TechCrunch’s own Kirsten Korosec wrote a long and rather good dig into the climate tech space, which I recommend reading if you want to get a bit deeper on the subject.
All this is to say: Some startups are working on building companies that can profit while helping combat the rising tides, more frequent fires and more powerful storms that appear set to come our way in the coming decades. Which is to say that kids are going to have a tougher go of life than what you or I have enjoyed. Especially if you are older than I am.
It was in that particular mindset that I ran across a bit of commentary from former Y Combinator boss Sam Altman over the weekend that dug into the climate change issue from the lens of conversations with some younger folks.
Here’s the set of tweets:
There are a few threads in there worth tugging, but we’re focusing our attention on the youth-pessimism element for now.

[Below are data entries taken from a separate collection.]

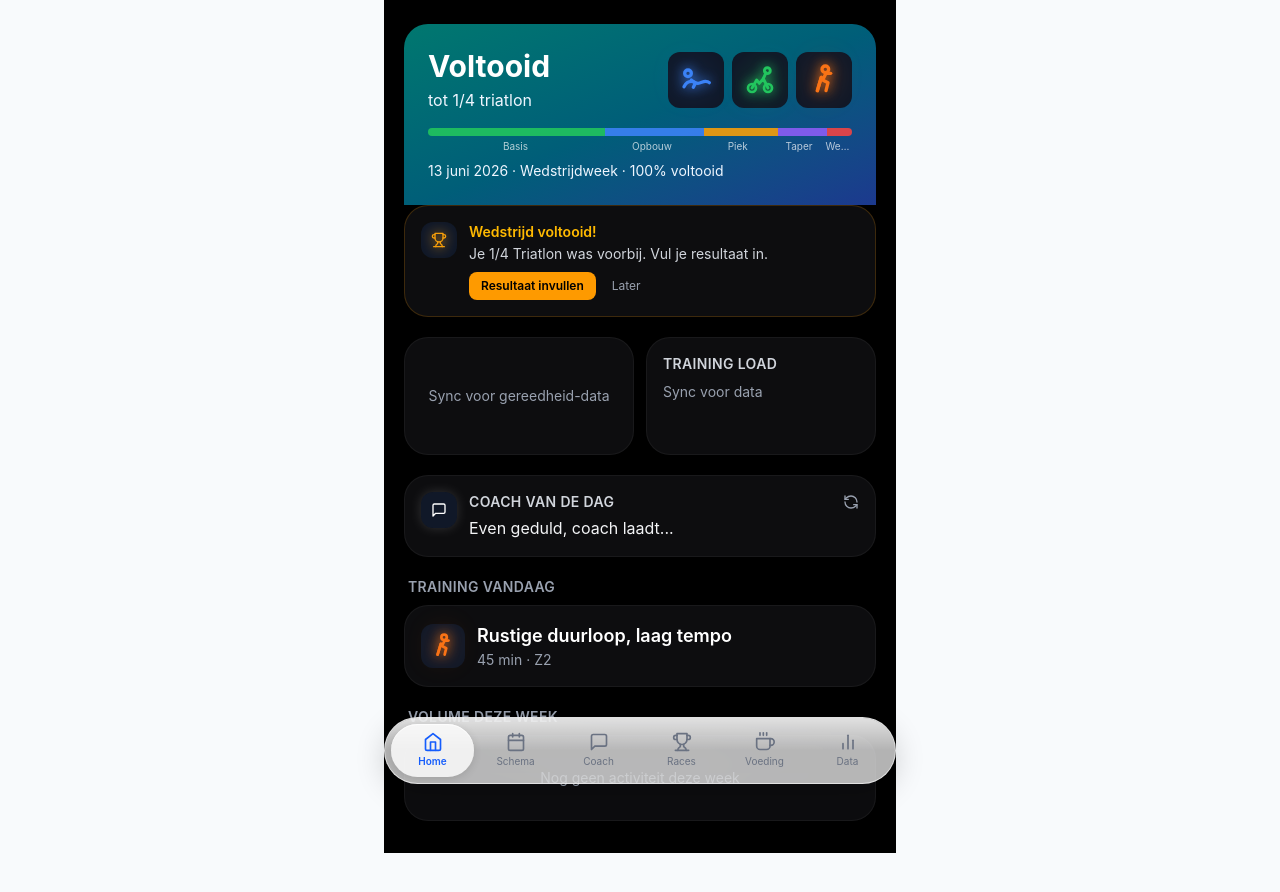
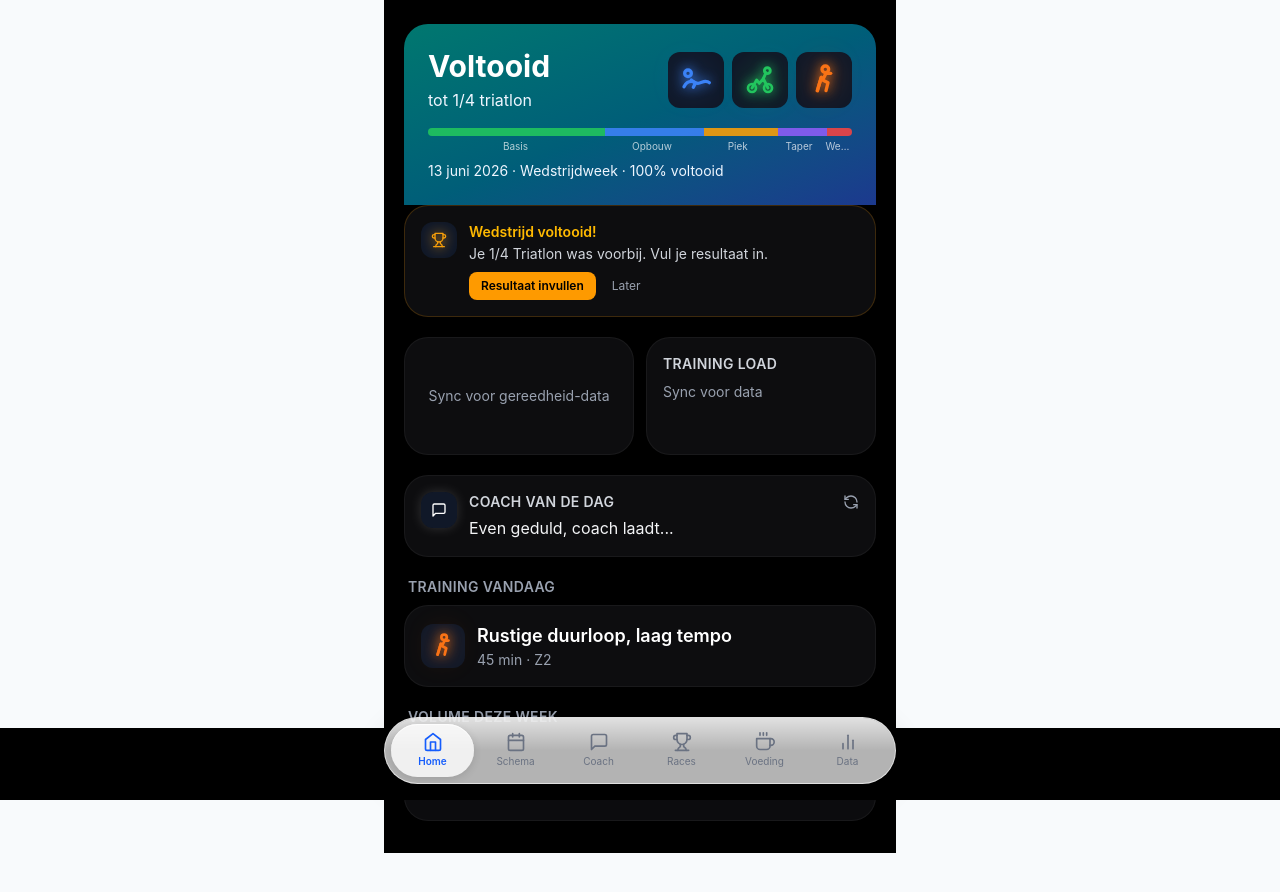
Before and after one commit to TacoMulder1971/sportcoach-AI, a Next.js app: page / in a window 1280 px wide. Shown: the top 892 px of the page. Built offline with nearby package versions, Linux system fonts and the light colour scheme.

Commit message:
Vul ook de onderste safe-area zwart op de Home-tab
Dezelfde aanpak als bovenaan: een vaste zwarte balk ter grootte van de
nav-clearance (4.5rem + safe-area-inset-bottom) achter de zwevende
navigatiebalk, zodat daar geen lichte streep meer doorschemert.

```diff
--- a/src/components/HomeContent.tsx
+++ b/src/components/HomeContent.tsx
@@ -296,6 +296,7 @@ export default function HomeContent() {
   return (
     <div className="bg-black min-h-screen">
       <div className="fixed top-0 inset-x-0 bg-black z-50" style={{ height: 'env(safe-area-inset-top, 0px)' }} />
+      <div className="fixed bottom-0 inset-x-0 bg-black z-40" style={{ height: 'calc(4.5rem + env(safe-area-inset-bottom, 0px))' }} />
       {/* Hero */}
       <div className="px-5 pt-6">
         <Countdown gradientClassName="bg-gradient-to-br from-teal-700 via-cyan-800 to-blue-900" />
```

Per Altman’s notes, smart college students are worried about climate change, which they view as both unstoppable and pressing. Per the OpenAI boss, college students are taking personal action — not having kids — over pushing for the sort of change that might arrest or reverse climate change. Structural change, I would say.